### Exercise details:
What lines in the material hold the string "Architecture"? Return every one of them.

### Records for processing:
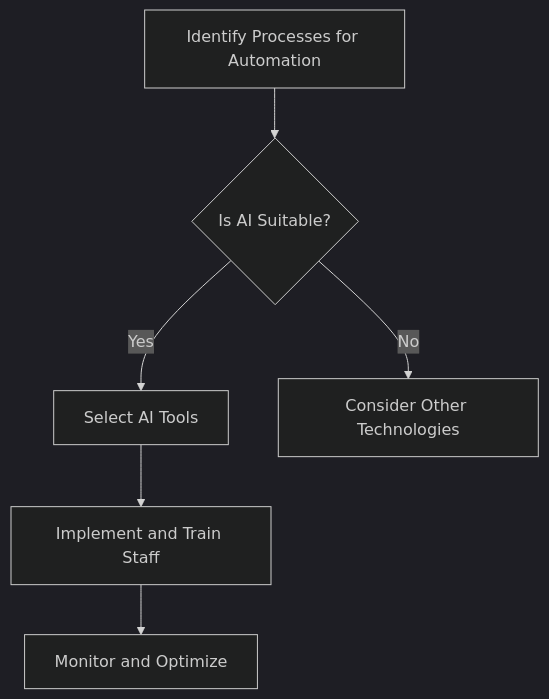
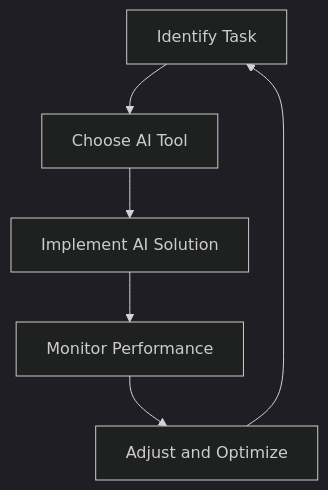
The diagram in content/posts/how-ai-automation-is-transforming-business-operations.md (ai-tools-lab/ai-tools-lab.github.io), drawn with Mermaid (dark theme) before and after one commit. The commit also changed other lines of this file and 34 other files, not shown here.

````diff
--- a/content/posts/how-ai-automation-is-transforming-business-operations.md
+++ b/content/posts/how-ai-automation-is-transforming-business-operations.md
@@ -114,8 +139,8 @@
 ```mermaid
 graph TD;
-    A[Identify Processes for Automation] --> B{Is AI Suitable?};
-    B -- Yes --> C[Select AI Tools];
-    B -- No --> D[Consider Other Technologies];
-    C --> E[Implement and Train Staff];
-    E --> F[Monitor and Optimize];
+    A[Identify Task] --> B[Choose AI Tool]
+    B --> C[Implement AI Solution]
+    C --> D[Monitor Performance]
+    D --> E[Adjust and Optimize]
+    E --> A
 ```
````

--

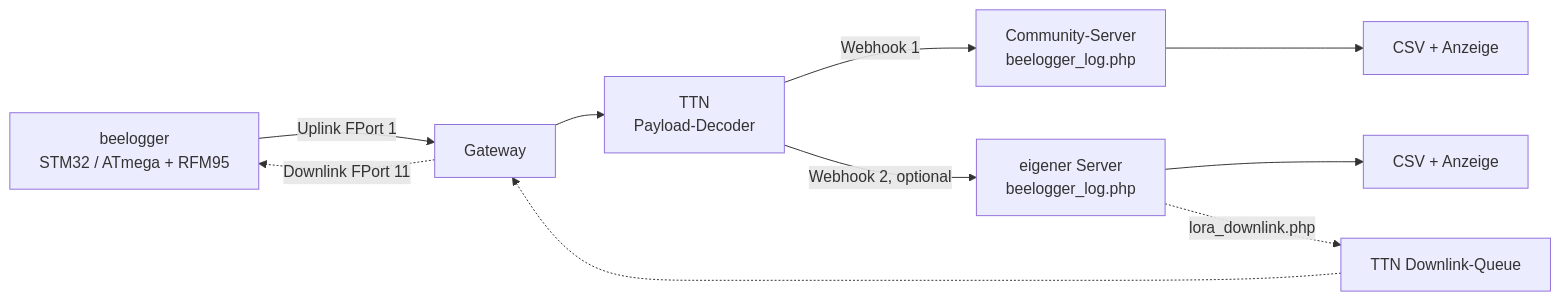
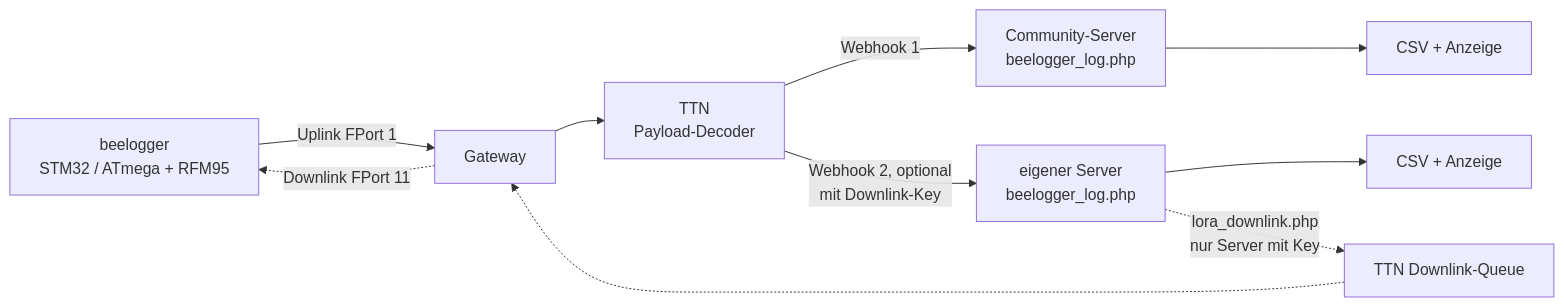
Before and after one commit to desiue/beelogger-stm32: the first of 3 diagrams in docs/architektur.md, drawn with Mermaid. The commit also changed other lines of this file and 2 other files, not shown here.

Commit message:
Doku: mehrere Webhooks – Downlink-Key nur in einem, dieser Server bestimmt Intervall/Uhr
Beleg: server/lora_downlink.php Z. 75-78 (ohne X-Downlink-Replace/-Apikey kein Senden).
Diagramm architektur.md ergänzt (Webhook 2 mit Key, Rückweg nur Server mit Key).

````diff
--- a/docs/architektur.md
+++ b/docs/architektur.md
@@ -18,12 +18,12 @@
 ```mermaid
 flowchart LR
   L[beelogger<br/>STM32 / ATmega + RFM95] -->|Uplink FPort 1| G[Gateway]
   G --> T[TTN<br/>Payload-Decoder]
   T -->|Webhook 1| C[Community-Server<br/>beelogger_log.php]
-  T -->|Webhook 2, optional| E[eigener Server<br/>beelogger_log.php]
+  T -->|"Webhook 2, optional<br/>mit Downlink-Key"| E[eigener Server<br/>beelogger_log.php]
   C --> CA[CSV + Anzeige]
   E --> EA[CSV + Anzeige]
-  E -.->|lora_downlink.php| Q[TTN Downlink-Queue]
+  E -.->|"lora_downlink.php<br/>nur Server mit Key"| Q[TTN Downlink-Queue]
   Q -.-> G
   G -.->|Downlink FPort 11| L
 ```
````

==

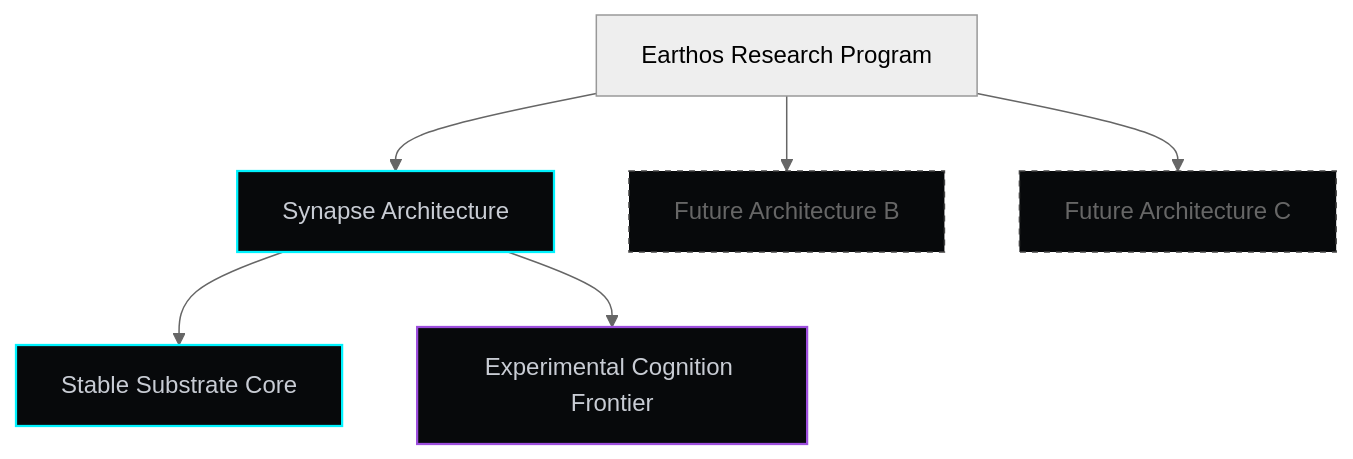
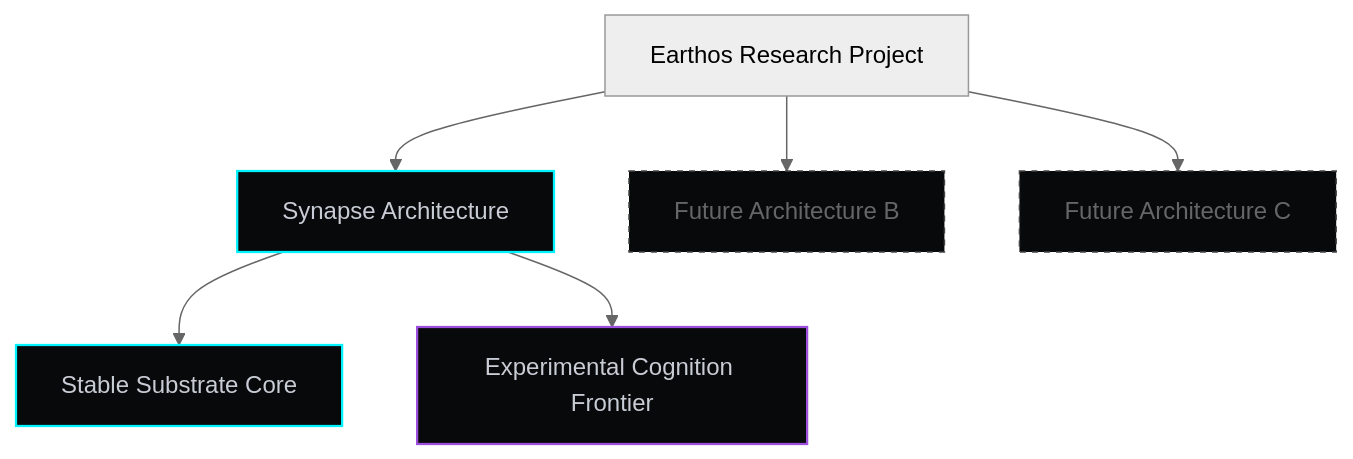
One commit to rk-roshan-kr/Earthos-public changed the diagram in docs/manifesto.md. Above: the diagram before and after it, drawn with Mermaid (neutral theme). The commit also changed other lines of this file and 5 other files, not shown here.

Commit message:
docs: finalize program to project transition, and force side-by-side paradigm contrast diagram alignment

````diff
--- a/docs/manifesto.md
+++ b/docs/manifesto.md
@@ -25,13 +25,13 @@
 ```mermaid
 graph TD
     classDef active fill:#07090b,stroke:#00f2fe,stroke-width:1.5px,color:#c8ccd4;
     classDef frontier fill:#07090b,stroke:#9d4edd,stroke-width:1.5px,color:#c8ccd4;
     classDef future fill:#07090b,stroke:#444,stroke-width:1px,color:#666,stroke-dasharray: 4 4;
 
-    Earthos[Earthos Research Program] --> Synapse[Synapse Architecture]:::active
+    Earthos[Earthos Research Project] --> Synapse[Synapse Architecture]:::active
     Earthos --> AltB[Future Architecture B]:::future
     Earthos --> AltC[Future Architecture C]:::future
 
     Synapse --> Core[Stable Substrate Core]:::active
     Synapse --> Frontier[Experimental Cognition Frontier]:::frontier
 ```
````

### Response to this exercise:
-    Earthos[Earthos Research Program] --> Synapse[Synapse Architecture]:::active
+    Earthos[Earthos Research Project] --> Synapse[Synapse Architecture]:::active
     Earthos --> AltB[Future Architecture B]:::future
     Earthos --> AltC[Future Architecture C]:::future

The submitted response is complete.